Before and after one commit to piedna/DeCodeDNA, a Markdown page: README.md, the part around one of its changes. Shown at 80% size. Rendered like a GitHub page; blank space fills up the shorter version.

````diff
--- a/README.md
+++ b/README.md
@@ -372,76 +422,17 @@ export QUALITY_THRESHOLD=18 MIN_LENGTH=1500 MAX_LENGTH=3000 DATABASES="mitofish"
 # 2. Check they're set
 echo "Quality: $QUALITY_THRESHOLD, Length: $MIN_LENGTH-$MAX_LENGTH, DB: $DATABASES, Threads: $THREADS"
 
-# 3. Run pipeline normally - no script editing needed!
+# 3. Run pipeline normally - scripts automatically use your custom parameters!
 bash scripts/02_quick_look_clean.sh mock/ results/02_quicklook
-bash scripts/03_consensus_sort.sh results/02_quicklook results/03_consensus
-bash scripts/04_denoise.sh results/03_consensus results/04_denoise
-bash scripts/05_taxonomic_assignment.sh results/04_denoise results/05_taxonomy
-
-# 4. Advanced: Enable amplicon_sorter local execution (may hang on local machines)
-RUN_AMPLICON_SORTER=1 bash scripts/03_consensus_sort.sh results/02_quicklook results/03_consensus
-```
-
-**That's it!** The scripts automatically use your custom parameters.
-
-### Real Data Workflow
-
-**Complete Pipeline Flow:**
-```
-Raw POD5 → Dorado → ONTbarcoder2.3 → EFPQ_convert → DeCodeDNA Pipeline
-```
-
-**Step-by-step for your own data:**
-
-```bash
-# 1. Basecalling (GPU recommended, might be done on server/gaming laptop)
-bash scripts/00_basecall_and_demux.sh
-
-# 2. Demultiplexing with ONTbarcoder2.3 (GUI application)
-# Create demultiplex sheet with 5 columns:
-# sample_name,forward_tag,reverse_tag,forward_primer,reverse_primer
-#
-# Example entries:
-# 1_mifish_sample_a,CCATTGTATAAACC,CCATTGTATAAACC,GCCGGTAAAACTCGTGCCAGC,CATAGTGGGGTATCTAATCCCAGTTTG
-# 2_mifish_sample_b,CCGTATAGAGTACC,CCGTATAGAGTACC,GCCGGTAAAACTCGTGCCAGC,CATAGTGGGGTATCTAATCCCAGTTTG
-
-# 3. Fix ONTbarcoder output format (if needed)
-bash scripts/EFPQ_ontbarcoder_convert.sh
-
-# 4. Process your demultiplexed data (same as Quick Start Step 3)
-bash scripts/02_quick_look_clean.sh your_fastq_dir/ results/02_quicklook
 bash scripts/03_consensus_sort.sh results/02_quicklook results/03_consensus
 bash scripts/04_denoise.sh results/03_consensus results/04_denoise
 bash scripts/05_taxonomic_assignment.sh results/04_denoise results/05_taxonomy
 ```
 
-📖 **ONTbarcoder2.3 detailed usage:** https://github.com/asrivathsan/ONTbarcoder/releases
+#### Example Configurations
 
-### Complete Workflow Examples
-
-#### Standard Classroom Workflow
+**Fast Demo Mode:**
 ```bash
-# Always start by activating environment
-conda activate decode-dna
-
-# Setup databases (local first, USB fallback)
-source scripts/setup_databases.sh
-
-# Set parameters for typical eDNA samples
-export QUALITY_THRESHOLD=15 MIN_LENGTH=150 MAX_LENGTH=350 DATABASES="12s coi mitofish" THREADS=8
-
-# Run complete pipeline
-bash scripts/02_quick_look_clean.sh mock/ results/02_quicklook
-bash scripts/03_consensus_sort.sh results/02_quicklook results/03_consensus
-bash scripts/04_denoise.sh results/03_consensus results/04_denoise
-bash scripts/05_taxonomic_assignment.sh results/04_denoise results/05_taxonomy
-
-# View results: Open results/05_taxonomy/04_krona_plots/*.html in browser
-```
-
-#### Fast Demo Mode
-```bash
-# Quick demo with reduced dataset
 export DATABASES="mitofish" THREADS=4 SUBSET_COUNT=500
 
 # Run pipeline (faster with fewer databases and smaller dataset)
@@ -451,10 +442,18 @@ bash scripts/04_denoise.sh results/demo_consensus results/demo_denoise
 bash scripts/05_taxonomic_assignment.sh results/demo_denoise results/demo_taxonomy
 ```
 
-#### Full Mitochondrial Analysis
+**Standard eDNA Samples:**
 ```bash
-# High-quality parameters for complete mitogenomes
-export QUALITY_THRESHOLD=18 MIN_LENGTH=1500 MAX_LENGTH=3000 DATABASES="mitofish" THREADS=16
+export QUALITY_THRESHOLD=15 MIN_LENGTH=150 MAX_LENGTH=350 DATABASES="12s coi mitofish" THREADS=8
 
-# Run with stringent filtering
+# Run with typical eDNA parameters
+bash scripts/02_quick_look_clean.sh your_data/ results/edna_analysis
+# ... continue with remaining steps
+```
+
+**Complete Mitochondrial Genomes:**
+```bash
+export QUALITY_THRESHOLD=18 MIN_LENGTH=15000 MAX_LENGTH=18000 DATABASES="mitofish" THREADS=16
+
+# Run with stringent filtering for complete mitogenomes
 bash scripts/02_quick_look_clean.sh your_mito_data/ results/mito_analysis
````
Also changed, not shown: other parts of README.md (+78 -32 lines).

_ _ _ _ _

## Problem description
The output should match the records above exactly, line for line.

## Completed task
Before and after one commit to piedna/DeCodeDNA, a Markdown page: README.md, the part around one of its changes. Shown at 80% size. Rendered like a GitHub page; blank space fills up the shorter version.

````diff
--- a/README.md
+++ b/README.md
@@ -372,76 +422,17 @@ export QUALITY_THRESHOLD=18 MIN_LENGTH=1500 MAX_LENGTH=3000 DATABASES="mitofish"
 # 2. Check they're set
 echo "Quality: $QUALITY_THRESHOLD, Length: $MIN_LENGTH-$MAX_LENGTH, DB: $DATABASES, Threads: $THREADS"
 
-# 3. Run pipeline normally - no script editing needed!
+# 3. Run pipeline normally - scripts automatically use your custom parameters!
 bash scripts/02_quick_look_clean.sh mock/ results/02_quicklook
-bash scripts/03_consensus_sort.sh results/02_quicklook results/03_consensus
-bash scripts/04_denoise.sh results/03_consensus results/04_denoise
-bash scripts/05_taxonomic_assignment.sh results/04_denoise results/05_taxonomy
-
-# 4. Advanced: Enable amplicon_sorter local execution (may hang on local machines)
-RUN_AMPLICON_SORTER=1 bash scripts/03_consensus_sort.sh results/02_quicklook results/03_consensus
-```
-
-**That's it!** The scripts automatically use your custom parameters.
-
-### Real Data Workflow
-
-**Complete Pipeline Flow:**
-```
-Raw POD5 → Dorado → ONTbarcoder2.3 → EFPQ_convert → DeCodeDNA Pipeline
-```
-
-**Step-by-step for your own data:**
-
-```bash
-# 1. Basecalling (GPU recommended, might be done on server/gaming laptop)
-bash scripts/00_basecall_and_demux.sh
-
-# 2. Demultiplexing with ONTbarcoder2.3 (GUI application)
-# Create demultiplex sheet with 5 columns:
-# sample_name,forward_tag,reverse_tag,forward_primer,reverse_primer
-#
-# Example entries:
-# 1_mifish_sample_a,CCATTGTATAAACC,CCATTGTATAAACC,GCCGGTAAAACTCGTGCCAGC,CATAGTGGGGTATCTAATCCCAGTTTG
-# 2_mifish_sample_b,CCGTATAGAGTACC,CCGTATAGAGTACC,GCCGGTAAAACTCGTGCCAGC,CATAGTGGGGTATCTAATCCCAGTTTG
-
-# 3. Fix ONTbarcoder output format (if needed)
-bash scripts/EFPQ_ontbarcoder_convert.sh
-
-# 4. Process your demultiplexed data (same as Quick Start Step 3)
-bash scripts/02_quick_look_clean.sh your_fastq_dir/ results/02_quicklook
 bash scripts/03_consensus_sort.sh results/02_quicklook results/03_consensus
 bash scripts/04_denoise.sh results/03_consensus results/04_denoise
 bash scripts/05_taxonomic_assignment.sh results/04_denoise results/05_taxonomy
 ```
 
-📖 **ONTbarcoder2.3 detailed usage:** https://github.com/asrivathsan/ONTbarcoder/releases
+#### Example Configurations
 
-### Complete Workflow Examples
-
-#### Standard Classroom Workflow
+**Fast Demo Mode:**
 ```bash
-# Always start by activating environment
-conda activate decode-dna
-
-# Setup databases (local first, USB fallback)
-source scripts/setup_databases.sh
-
-# Set parameters for typical eDNA samples
-export QUALITY_THRESHOLD=15 MIN_LENGTH=150 MAX_LENGTH=350 DATABASES="12s coi mitofish" THREADS=8
-
-# Run complete pipeline
-bash scripts/02_quick_look_clean.sh mock/ results/02_quicklook
-bash scripts/03_consensus_sort.sh results/02_quicklook results/03_consensus
-bash scripts/04_denoise.sh results/03_consensus results/04_denoise
-bash scripts/05_taxonomic_assignment.sh results/04_denoise results/05_taxonomy
-
-# View results: Open results/05_taxonomy/04_krona_plots/*.html in browser
-```
-
-#### Fast Demo Mode
-```bash
-# Quick demo with reduced dataset
 export DATABASES="mitofish" THREADS=4 SUBSET_COUNT=500
 
 # Run pipeline (faster with fewer databases and smaller dataset)
@@ -451,10 +442,18 @@ bash scripts/04_denoise.sh results/demo_consensus results/demo_denoise
 bash scripts/05_taxonomic_assignment.sh results/demo_denoise results/demo_taxonomy
 ```
 
-#### Full Mitochondrial Analysis
+**Standard eDNA Samples:**
 ```bash
-# High-quality parameters for complete mitogenomes
-export QUALITY_THRESHOLD=18 MIN_LENGTH=1500 MAX_LENGTH=3000 DATABASES="mitofish" THREADS=16
+export QUALITY_THRESHOLD=15 MIN_LENGTH=150 MAX_LENGTH=350 DATABASES="12s coi mitofish" THREADS=8
 
-# Run with stringent filtering
+# Run with typical eDNA parameters
+bash scripts/02_quick_look_clean.sh your_data/ results/edna_analysis
+# ... continue with remaining steps
+```
+
+**Complete Mitochondrial Genomes:**
+```bash
+export QUALITY_THRESHOLD=18 MIN_LENGTH=15000 MAX_LENGTH=18000 DATABASES="mitofish" THREADS=16
+
+# Run with stringent filtering for complete mitogenomes
 bash scripts/02_quick_look_clean.sh your_mito_data/ results/mito_analysis
````
Also changed, not shown: other parts of README.md (+78 -32 lines).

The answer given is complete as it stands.